When Robin says this, he’s speaking to a man who used to work for him many years ago, when he was young. The man, now a high-end restaurateur, once had a dream of opening a pub. Robin questions him. Is this what he really wants? What happened to his dream? (Mark would love it here if I launched into a scathing critique of capitalism, but I’ll save that for a private letter with him.)
Robin’s worldview wears the effects of grief. Through the brutal and unfair experiences of loss, he knows that we don’t get a lot of things to care about, but the things we do, those are worth fighting for—be that going after your stolen pig or chasing your dreams or loving those you hold close fiercely. He has the clarity and ability to remind people of what they lost and why it mattered. Life is both unbearably long and incredibly short, but it’s this last part we often forget. We only get so much time to care.
I’m told grief never really goes away; we just learn how to carry it with us. As exhausting as this sounds—having to miss someone for the rest of my life—there is a freedom in knowing that. I’ve made peace with the fact that all the beautiful and happy experiences ahead of me will also be marked by the beautiful and painful emotion of loss. I’ll just be more comfortable with holding multiple emotions at once.

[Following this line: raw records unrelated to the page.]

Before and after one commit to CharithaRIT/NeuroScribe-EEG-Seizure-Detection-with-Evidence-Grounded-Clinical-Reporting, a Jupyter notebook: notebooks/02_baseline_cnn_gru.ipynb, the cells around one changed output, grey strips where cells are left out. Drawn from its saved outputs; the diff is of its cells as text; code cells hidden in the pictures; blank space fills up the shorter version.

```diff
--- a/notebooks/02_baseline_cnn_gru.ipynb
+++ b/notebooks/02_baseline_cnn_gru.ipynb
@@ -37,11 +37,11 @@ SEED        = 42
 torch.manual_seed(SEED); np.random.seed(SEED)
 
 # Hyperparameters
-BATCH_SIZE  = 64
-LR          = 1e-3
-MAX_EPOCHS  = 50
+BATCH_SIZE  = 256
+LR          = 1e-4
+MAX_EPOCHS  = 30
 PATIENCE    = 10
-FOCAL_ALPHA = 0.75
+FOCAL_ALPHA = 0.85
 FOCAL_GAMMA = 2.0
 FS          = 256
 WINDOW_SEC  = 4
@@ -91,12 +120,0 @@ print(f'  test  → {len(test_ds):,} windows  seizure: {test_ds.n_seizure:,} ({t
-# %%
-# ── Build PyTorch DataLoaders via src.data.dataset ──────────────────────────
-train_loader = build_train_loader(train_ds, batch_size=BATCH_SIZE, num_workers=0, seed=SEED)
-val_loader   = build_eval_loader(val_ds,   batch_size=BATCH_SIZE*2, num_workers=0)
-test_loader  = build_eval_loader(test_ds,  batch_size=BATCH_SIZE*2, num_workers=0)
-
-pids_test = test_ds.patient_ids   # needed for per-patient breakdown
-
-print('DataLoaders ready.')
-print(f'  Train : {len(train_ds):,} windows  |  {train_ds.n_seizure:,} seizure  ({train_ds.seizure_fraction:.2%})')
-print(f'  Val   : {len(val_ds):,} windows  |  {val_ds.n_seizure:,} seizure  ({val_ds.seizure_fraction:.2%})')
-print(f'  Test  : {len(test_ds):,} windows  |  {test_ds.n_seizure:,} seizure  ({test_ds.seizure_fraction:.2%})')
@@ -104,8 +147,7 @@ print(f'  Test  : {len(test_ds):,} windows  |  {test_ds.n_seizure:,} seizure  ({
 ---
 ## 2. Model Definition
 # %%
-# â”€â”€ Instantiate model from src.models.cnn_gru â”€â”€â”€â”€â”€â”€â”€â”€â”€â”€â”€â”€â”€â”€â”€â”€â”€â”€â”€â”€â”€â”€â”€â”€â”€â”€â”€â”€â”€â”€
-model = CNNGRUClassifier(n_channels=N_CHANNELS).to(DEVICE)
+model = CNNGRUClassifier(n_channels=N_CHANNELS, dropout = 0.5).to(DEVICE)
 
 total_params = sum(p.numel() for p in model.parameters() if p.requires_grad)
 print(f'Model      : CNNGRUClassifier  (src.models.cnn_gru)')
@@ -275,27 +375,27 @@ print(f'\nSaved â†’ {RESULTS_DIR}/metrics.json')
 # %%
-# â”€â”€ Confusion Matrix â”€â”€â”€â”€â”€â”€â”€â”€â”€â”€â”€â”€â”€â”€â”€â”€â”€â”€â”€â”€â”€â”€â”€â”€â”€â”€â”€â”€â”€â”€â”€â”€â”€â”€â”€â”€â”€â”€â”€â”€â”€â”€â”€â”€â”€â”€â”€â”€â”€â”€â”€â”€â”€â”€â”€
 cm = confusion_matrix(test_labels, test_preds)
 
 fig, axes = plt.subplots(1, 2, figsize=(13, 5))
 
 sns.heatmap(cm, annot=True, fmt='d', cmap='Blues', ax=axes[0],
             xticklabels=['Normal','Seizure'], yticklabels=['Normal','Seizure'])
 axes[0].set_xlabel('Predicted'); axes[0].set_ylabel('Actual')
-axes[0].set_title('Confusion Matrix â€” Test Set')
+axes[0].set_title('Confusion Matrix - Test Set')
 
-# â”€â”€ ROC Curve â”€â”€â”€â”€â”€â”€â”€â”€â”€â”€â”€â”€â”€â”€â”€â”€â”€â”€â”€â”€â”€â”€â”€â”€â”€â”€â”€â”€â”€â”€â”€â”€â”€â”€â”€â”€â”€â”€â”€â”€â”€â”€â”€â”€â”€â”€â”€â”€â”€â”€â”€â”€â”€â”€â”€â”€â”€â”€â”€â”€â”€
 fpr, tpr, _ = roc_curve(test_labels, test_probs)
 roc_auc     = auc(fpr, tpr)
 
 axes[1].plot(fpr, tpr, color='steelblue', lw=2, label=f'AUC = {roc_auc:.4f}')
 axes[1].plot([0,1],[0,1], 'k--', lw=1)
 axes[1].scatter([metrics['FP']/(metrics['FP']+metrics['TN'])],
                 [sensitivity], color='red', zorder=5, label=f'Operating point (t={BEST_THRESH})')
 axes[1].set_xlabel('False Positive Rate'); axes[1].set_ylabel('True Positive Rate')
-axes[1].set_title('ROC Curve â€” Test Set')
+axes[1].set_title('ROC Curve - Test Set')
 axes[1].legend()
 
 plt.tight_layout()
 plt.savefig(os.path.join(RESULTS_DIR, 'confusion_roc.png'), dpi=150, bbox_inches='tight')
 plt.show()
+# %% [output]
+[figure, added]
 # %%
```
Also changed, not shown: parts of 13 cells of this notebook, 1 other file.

I’m still pretty new at this whole loss thing, but already I feel how it’s affected my worldview. How it’s influenced my choices and informed me of the value of time and energy spent. It’s humbled me and stripped me of everything I thought I had figured out, but in return it’s given me a set of knowledge that I think has made me a more empathetic and understanding human.
Like Robin, I’m ‘in the know.’ I hope that it takes a very long time for those who are in my life to join me here; I don’t want anyone else to have to lose anybody. But that’s not how life works, and at least now I’m better at recognizing the look in others.
We’re all grieving. Some of us our partners, some of us our dreams (thanks to capitalism), and most of us our entire way of life before the pandemic. Grief brings along all other types of grief, which is complicated and hard, but I think that if we’re honest about feeling these emotions and not afraid of talking about them, people will feel less alone and have the persistence to carry on (even if that means taking a break to live in a shack in the woods).
Robin might not get his pig back, but he honors her by returning home and finally playing the cassette tape of his wife singing to him in full. We honor all love, and thus all grief, by allowing it to live on through quiet moments of remembrance; it hurts like hell but you still do it, because it matters.
I honor Mark by still taking him, and talking to him, about the movies.
After you died, I didn’t have an idea for months. All I had were memories and thoughts trying to process or survive. I still wrote a lot, but it was all journaling or letters to you, archiving my grief or our memories.
I used to have so many ideas. You’d sit up against the wall in bed while I told you everything that I had been thinking about with my wild hand gestures. Halfway through my speech, I’d become self-consciously aware of your gaze and apologize for going on for so long. You’d smile that sweet smile and simply say, “I love your long stories.”
That look and that line are burnt into my memory. I hope if I’m lucky enough to make it to old age, that I never lose it. I didn’t know being seen or loved like that was possible.
Today I wrote 3158 new words—a first draft. I had forgotten what it felt like to have an idea. To write something with the intention to come back and improve upon. Today I wrote 3158 words and then texted my friends the exact number. I wrote for you, but also, and maybe mostly, I wrote for me.
I love you Mark, thank you for holding my hand.